In one room none of the 300 chairs that had been placed were empty. The hallways and the floor were full of people who awaited to hear him even when they had to be standing.
He thanked the public who came to the Eloy Alfaro Hall of the Conventions Center with a rusty Spanish.
He said he was happy to visit the country that had welcomed Julian Assange, founder of Wikileaks, who took refuge at the embassy in London.
Amid the awkward silences and a few scattered applause, began his keynote speech, in which he would discuss precisely censorship.
The author began with an anecdote. He told how, when he moved to Australia from his native country, his colleagues advised him to apply for an art scholarship, which would allow him to survive while he was wroting. He could not avoid showing astonishment.
“We had a government that served as an obstacle for writers … The censorship was simply a fact of life. As a writer, one was happy when the state was not interested in your work,” he said.
Then, the writer went on to describe the state of censorship experienced in South Africa with the apartheid.
“In Spanish, ‘ignoring’ has two meanings: not knowing something, or not to pay attention to something or someone. In English, the meaning of this word is just the latest.
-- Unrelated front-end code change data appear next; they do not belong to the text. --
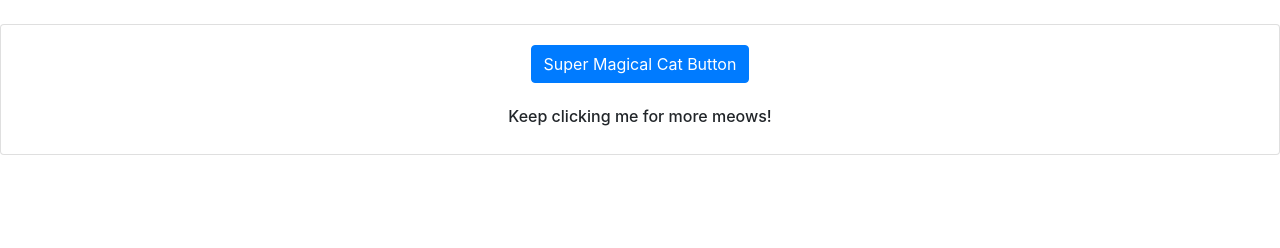
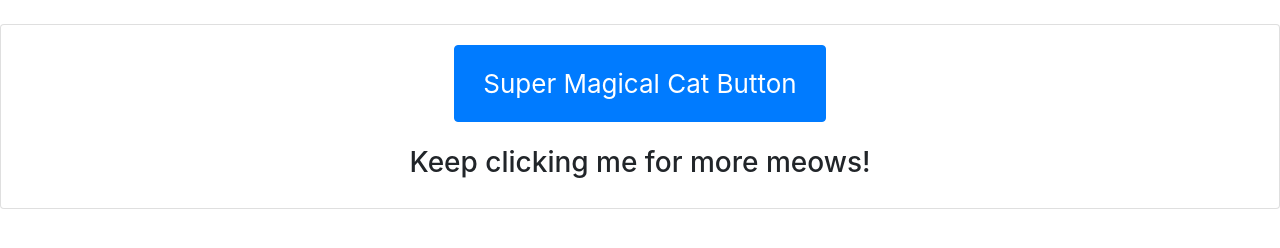
Before and after one commit to rafraga/magical-cat-button, a plain HTML site: page index.html in a window 1280 px wide. Drawn offline with nearby package versions, Linux system fonts and the light colour scheme.

Commit message:
Update index.html

```diff
--- a/index.html
+++ b/index.html
@@ -11,9 +11,9 @@
   <div class="card">
       <div class="card-body">
         <center>
-          <button id="cat-button" type="button" class="btn btn-primary">Super Magical Cat Button</button>
+          <button id="cat-button" type="button" class="btn btn-primary" style="padding: 18px 28px; font-size: 26px;">Super Magical Cat Button</button>
           <br><br>
-          <h6>Keep clicking me for more meows!</h6>
+          <h3>Keep clicking me for more meows!</h3>
         </center>
       </div>
     </div>
```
You can not not know who is ignored … A censor was a quiet presence, an unwanted visitor looking over your shoulder.”